  • Psychoacoustics & Somatosensory Perception 

  • Respiration 

  • Phonation 

  • Nasalance & Acoustic Navigation of the Tenor Passaggio (Perna) 

  • Introduction to Belt Acoustics 

  • Treble Voice Passaggi 

  • Non-Treble Voice Passaggio 

  • Implications of Acoustic Vocal Pedagogy 

  • Exploring the Migrations of Range 

  • Vowel Migration & Modification 

  • Acoustic Registration 

  • Chiaroscuro Whisper 

  • The Vocal Tract Filter 

  • Vowel Formation & Perception 

  • Chiaroscuro Balance  

Theory with Ian Howell   

  • Introduction to Acoustics of the Singing Voice 

  • Introduction to Psychoacoustics of the Singing Voice 

  • Smiling from Ear to Hear: Protecting and Preserving our Hearing (Gonzales-Redman) 

  • Madde Demonstrations (Bozeman) 

  • The Development of the Operatic Voice: Analysis of Early Recording Technology (Glasner) 

  • Evolving Time/Pressure Domain Models of Acoustic Pedagogy (Kayla Gautereaux & Ian Howell) 

  • Auditory Transduction 

  • Equal Loudness & Auditory Masking 

  • Timbre, Pitch, & Auditory Roughness 

  • Absolute Spectral Tone Color    

  • Local Spectral Coherence 

Application with Chadley Ballantyne  

  • Vibrotactile Awareness 

  • Singing Through Change (Joanne Bozeman) 

  • Acoustic Registration for Transgender Singers (Soren Austenfeld) 

  • Motor Learning in the Studio (Carol Krusemark) 

  • Establishing New Timbres 

  • Common Challenges 

  • Expectations by Age 

  • Adolescent Acoustic Vocal Pedagogy 

  • Weird /ɹ/ 

  • Beneficial Narrowings 

  • Auditory Cues 

  • Speech and Auditory Targets    

  • High Frequency Energy 

  • “The Multiplicity of Belting” 

  • Vocal Tract Configurations 

  • Cross-Training 

  • Belting 

  • Mechanoreceptors 

  • Implications for Singing 

  • Hands-On Application    

VoceVista Video Pro with Bodo Maass  

  • Getting Started 

  • Views & Filters  

  • Intensity & Amplitude 

  • Harmonics 

  • Subharmonics 

  • Resonances 

  • Recent Updates 


Tuition & Registration 

The deadline for registration is August 31, 2021. Course access will be granted June 1st, 2021. Course content will be accessible to registrants until May 31st, 2022. If you have registered or taken part in any previous Acoustic Vocal Pedagogy programs, you are entitled to a discount on tuition for our 2021 summer program.  For more information, or to receive your qualified discount code, please email Kayla Gautereaux.

  • First-time registrant: $499 
  • Reduced tuition for previous AVP participants, students, and AVP Online Course 2020 extensions: $249. Email email Kayla Gautereaux for discount code. 
  • Registration Fee:  $40 

For questions about registration please contact for more information.

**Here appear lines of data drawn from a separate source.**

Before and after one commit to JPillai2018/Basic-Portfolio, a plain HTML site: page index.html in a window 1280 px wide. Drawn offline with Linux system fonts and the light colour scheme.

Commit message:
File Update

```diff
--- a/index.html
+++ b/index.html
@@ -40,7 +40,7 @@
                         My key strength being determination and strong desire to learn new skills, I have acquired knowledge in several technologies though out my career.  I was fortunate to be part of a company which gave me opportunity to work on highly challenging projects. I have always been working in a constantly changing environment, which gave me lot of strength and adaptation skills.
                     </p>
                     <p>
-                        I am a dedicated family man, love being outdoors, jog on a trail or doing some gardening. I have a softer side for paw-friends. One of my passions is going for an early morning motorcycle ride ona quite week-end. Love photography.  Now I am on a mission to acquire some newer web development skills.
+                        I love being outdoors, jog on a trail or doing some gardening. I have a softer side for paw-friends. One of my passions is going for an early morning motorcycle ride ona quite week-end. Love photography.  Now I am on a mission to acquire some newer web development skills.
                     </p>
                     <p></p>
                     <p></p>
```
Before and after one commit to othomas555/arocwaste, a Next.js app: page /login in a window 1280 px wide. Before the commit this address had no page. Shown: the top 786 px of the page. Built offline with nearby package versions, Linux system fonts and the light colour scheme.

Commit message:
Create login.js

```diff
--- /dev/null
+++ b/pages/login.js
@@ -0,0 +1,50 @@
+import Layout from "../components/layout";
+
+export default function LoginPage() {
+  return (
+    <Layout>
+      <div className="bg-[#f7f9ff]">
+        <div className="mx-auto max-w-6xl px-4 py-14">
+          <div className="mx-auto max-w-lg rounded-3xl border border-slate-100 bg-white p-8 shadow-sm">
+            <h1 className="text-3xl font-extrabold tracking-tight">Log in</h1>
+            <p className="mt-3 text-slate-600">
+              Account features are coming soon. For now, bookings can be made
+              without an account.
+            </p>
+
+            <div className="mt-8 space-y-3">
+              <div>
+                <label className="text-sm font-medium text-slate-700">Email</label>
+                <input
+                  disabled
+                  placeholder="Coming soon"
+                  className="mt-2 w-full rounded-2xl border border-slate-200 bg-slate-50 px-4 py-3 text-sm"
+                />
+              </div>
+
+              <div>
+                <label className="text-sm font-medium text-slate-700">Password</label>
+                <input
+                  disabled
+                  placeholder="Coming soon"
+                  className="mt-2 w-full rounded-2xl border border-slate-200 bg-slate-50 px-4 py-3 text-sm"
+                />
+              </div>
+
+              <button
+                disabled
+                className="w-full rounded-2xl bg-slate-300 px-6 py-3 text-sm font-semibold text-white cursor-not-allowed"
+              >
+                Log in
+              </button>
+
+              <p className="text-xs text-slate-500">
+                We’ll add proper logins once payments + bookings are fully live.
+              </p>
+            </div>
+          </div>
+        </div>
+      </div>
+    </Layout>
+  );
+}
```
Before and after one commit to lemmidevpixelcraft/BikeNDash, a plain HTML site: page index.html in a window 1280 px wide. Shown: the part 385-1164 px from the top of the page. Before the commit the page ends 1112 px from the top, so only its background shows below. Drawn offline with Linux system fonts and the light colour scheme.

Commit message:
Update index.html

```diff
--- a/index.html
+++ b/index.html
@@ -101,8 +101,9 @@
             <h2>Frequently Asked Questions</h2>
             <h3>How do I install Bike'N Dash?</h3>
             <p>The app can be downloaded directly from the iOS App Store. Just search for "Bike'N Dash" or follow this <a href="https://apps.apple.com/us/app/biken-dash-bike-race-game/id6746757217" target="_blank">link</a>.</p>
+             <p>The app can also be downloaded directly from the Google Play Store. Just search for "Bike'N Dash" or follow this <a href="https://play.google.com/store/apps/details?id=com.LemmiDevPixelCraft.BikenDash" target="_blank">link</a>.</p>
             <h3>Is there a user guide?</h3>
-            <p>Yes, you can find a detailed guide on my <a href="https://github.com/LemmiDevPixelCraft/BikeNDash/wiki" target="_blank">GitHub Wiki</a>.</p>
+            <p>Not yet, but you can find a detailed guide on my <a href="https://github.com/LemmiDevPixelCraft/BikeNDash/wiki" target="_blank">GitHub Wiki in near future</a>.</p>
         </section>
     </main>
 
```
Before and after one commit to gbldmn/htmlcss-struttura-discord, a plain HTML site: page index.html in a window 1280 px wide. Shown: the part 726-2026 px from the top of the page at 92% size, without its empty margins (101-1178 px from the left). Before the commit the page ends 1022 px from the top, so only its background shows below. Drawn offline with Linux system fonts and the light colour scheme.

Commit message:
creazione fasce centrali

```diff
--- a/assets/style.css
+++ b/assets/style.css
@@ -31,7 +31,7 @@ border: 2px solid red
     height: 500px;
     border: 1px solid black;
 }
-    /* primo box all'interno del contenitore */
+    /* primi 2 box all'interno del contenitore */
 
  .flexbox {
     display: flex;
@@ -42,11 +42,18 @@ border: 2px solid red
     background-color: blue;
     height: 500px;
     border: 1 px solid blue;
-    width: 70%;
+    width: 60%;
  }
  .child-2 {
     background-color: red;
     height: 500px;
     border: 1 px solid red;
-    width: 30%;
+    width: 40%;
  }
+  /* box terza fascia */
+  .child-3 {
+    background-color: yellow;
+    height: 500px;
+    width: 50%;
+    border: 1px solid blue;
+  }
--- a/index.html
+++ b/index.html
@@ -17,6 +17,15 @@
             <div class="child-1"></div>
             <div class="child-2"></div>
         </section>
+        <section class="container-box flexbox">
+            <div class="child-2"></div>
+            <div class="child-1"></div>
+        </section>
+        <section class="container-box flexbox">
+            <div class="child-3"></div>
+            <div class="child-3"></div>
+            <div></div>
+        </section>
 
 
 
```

Register for Acoustic Vocal Pedagogy Online Course

Looking for a synchronous online workshop? Join us for the Acoustic Vocal Pedagogy Workshop running June 21st-25th. 

Advance Preparation  

Participants are encouraged to purchase and read the following material prior to attending: